START SUPPLIED DATA

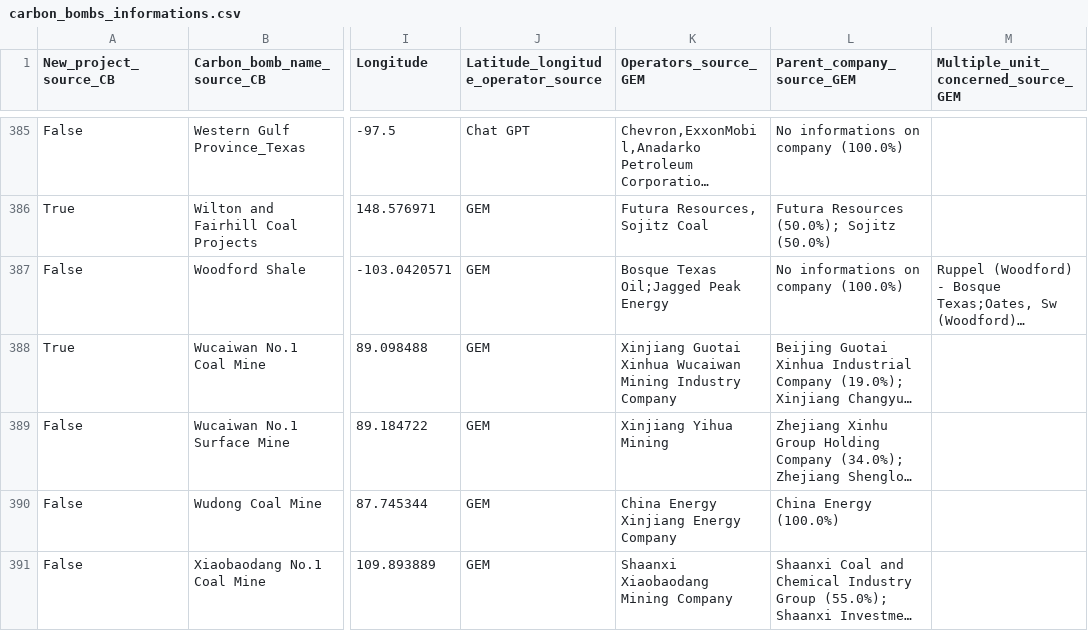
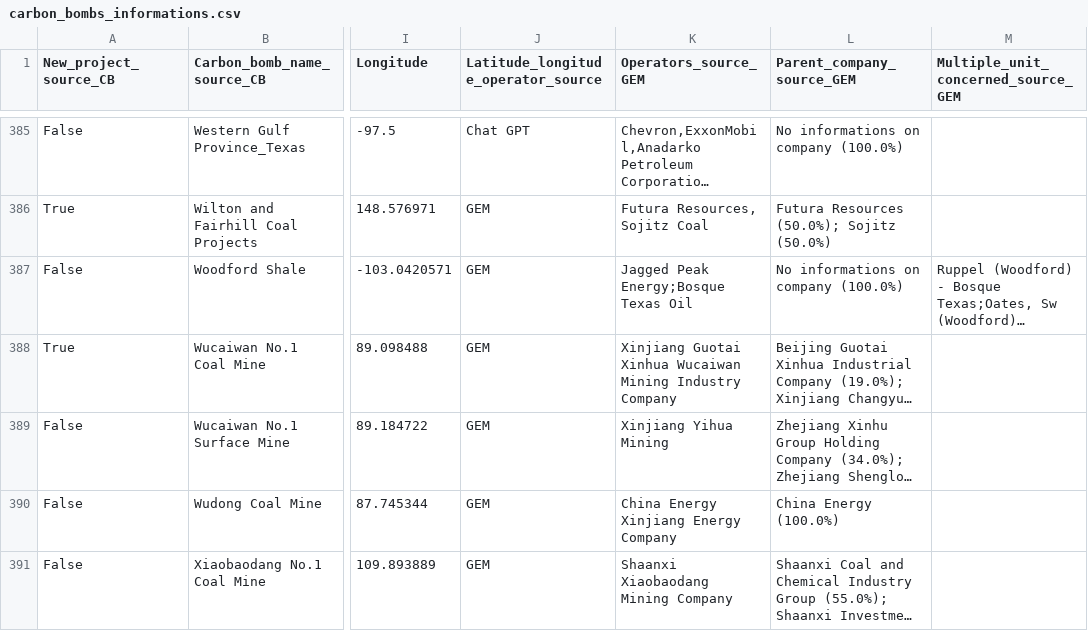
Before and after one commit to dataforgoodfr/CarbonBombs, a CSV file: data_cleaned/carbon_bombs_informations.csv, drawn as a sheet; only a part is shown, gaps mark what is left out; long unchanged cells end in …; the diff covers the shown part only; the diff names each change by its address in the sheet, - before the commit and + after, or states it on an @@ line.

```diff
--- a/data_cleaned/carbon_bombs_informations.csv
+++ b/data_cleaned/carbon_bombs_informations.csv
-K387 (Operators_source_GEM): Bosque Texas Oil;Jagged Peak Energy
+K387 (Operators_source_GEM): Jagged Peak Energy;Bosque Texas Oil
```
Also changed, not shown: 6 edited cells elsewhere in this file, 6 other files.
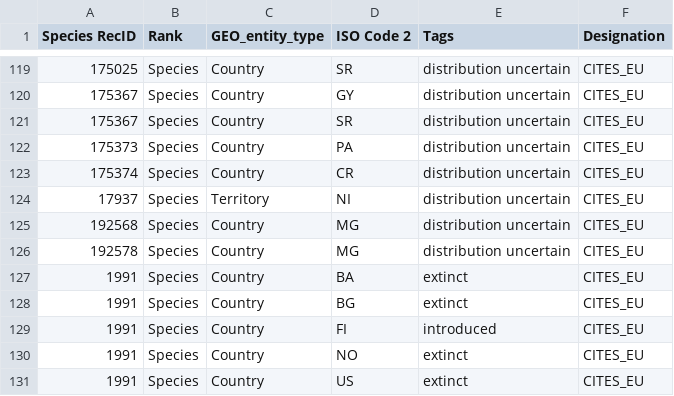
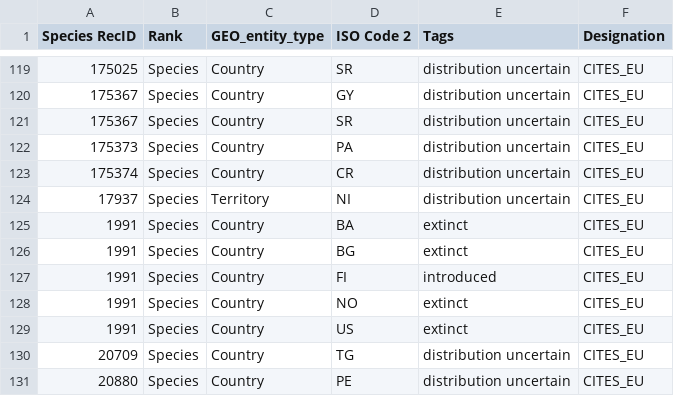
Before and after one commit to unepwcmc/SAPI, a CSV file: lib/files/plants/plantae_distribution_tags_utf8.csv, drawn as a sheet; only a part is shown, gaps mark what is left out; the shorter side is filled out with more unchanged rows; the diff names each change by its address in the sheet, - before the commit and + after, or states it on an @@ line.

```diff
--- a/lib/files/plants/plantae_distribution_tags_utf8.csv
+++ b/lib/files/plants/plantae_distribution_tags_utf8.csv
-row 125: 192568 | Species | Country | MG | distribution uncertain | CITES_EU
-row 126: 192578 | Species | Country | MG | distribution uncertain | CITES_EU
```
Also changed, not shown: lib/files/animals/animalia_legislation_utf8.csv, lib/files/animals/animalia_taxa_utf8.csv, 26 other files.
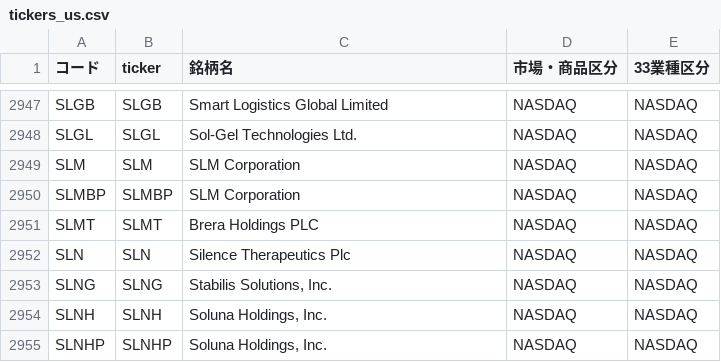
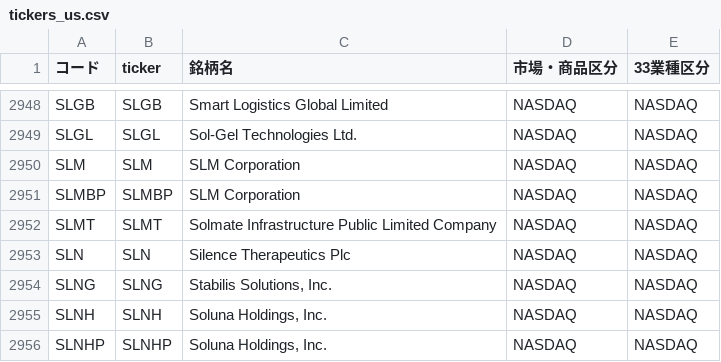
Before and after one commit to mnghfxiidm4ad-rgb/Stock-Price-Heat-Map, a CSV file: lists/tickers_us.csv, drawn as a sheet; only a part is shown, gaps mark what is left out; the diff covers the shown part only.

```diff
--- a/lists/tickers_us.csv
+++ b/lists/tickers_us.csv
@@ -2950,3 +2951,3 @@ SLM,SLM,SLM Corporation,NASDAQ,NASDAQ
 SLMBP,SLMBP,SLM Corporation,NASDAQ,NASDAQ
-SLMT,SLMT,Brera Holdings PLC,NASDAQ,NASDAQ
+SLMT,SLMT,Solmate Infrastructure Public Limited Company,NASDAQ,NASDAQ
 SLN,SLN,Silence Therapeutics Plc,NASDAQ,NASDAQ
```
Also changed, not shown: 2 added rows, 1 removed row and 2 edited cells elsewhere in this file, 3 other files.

END SUPPLIED DATA

WHAT IS NEEDED ▸ The answer is every line in the data where the word "NASDAQ" appears.

WORKED SOLUTION ▸
@@ -2950,3 +2951,3 @@ SLM,SLM,SLM Corporation,NASDAQ,NASDAQ
 SLMBP,SLMBP,SLM Corporation,NASDAQ,NASDAQ
-SLMT,SLMT,Brera Holdings PLC,NASDAQ,NASDAQ
+SLMT,SLMT,Solmate Infrastructure Public Limited Company,NASDAQ,NASDAQ
 SLN,SLN,Silence Therapeutics Plc,NASDAQ,NASDAQ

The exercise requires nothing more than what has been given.